The once-disappointing Kings suddenly find themselves in playoff position and are primed to get better as the season continues.
The first week of the regular season made it easy to think the Sacramento Kings had wasted all of their progress.
Sacramento was arguably the league’s most pleasant surprise last season, finishing 39-43 despite most assuming it would remain a league-wide bottom-dweller. But that success was undermined shortly after the season finale when the Kings fired Dave Joerger, paving the way for the team’s sixth head coach since 2012. The subsequent hiring of Luke Walton was generally praised, though the widespread belief Sacramento erred in moving on from Joerger persisted.
Any remaining optimism was squashed when the Kings began Walton’s tenure by losing their first five games of 2019-20, including a pair of embarrassing blowouts.
Six weeks later, though, Sacramento suddenly finds itself not just in playoff position but poised to improve as its young stars make their way back to the floor.
The Kings were outscored by a whopping 85 points over their first five games, the league’s worst point differential by 30 points. They couldn’t score consistently, couldn’t get stops, and had completely abandoned the relentlessly uptempo style that pushed them to within striking distance of the playoffs in 2018-19.
Making matters worse, sophomore big man Marvin Bagley III fractured his thumb in the season-opener.
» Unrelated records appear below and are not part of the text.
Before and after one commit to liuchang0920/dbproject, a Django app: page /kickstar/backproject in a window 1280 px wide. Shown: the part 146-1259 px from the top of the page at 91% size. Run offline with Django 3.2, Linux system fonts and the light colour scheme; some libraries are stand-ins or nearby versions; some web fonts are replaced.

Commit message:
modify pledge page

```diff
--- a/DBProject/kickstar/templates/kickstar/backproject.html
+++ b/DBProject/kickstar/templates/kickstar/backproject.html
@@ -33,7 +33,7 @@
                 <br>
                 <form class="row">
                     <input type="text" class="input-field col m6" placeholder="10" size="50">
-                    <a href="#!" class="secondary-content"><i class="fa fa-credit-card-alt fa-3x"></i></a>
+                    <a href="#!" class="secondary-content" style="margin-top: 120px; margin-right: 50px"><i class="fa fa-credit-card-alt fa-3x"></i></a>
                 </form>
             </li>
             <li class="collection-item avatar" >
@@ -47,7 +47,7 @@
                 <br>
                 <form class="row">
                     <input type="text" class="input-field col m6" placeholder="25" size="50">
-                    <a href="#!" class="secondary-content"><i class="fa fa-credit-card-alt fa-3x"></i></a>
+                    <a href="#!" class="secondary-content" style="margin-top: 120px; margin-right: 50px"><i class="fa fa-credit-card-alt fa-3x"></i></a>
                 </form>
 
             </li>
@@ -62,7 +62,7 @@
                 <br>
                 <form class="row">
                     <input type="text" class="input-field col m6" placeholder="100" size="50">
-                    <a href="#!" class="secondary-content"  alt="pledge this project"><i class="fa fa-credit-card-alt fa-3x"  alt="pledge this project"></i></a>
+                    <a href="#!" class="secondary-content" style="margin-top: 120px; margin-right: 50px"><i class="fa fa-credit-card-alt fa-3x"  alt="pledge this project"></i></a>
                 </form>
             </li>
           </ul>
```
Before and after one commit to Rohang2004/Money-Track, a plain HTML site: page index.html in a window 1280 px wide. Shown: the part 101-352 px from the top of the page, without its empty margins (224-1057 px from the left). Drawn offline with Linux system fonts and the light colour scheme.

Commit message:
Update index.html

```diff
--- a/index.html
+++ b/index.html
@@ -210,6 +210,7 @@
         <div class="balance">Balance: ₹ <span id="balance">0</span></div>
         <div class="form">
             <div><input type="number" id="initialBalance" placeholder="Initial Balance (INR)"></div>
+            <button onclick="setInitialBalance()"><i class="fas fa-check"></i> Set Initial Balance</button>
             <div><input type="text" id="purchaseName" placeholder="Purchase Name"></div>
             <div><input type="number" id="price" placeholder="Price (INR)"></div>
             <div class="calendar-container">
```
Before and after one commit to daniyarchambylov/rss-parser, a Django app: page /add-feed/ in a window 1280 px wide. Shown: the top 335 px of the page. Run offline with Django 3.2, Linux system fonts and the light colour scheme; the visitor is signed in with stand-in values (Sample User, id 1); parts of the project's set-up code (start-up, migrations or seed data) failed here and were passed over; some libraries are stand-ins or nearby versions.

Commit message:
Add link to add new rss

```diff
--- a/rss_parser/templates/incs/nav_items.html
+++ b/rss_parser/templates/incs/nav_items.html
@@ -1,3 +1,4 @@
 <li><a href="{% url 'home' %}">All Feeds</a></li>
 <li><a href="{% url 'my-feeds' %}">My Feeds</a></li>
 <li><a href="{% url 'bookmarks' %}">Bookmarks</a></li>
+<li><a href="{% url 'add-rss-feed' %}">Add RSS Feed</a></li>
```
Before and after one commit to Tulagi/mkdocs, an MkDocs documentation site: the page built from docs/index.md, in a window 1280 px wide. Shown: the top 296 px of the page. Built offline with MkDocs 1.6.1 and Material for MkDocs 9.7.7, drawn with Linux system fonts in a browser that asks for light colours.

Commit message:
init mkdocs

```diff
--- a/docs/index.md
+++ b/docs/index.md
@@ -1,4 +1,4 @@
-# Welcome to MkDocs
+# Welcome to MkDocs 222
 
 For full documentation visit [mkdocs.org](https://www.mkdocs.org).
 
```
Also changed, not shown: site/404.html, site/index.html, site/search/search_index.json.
Less than two weeks later, star point guard De’Aaron Fox sprained his ankle, leaving Sacramento without the franchise players expected to propel their team to new heights.
The Kings responded to that layered early-season hardship better than anyone could have anticipated. They’ve won three games in a row following Wednesday’s thrilling comeback victory over the Oklahoma City Thunder, quietly surging to seventh place in the Western Conference at 11-13.
It’s not like Sacramento has turned its season around by preying only on the weak, either. Walton’s team earned road wins against both the Houston Rockets and Dallas Mavericks this week and also owns early-season victories over the Denver Nuggets and Boston Celtics.
There’s nothing in the numbers to suggest the Kings are playing over their heads, either. They rank league average in both offense and defense since that horrid start. Buddy Hield has been effective as Sacramento’s de facto alpha dog without going crazy from three, while veterans like Harrison Barnes and Nemanja Bjelica are thriving in confined roles. Bogdan Bogdonavic and Richaun Holmes have done yeoman’s work picking up the slack left by Bagley and Fox, too.
The most encouraging sign for the Kings? That they’ve been able to right the ship without both of the players who were supposed to be steering it.
Bagley played for the first time since October on Wednesday night, clearly trying to shake off some rust as he came off the bench to score 11 points on 13 shots. Fox began participating in basketball drills on Thursday and plans on returning to the court before the end of the month.
There will be growing pains as the Kings reintegrate their young stars. Walton will have to make some tough lineup decisions, including whether to bench Bjelica or Holmes once Bagley rounds into his regular form. Getting Fox back is a boon by any measure but will complicate Hield’s role in the offense and the frequency with which Sacramento wants to push the pace.
But those are first-world problems any team would love to have. Bagley and Fox are two of the most naturally gifted players in basketball.
Sacramento last made the playoffs in 2006, the league’s longest drought at 13 seasons. Even if the Kings struggle a bit while Bagley and Fox get re-acclimated, don’t assume that unenviable streak will continue past this season.
The West isn’t just weaker than anyone thought, but Sacramento has already shown it has the talent and temperament to withstand adversity.
This article was edited by Gerelyn Terzo.
Last modified: January 22, 2020 11:41 PM UTC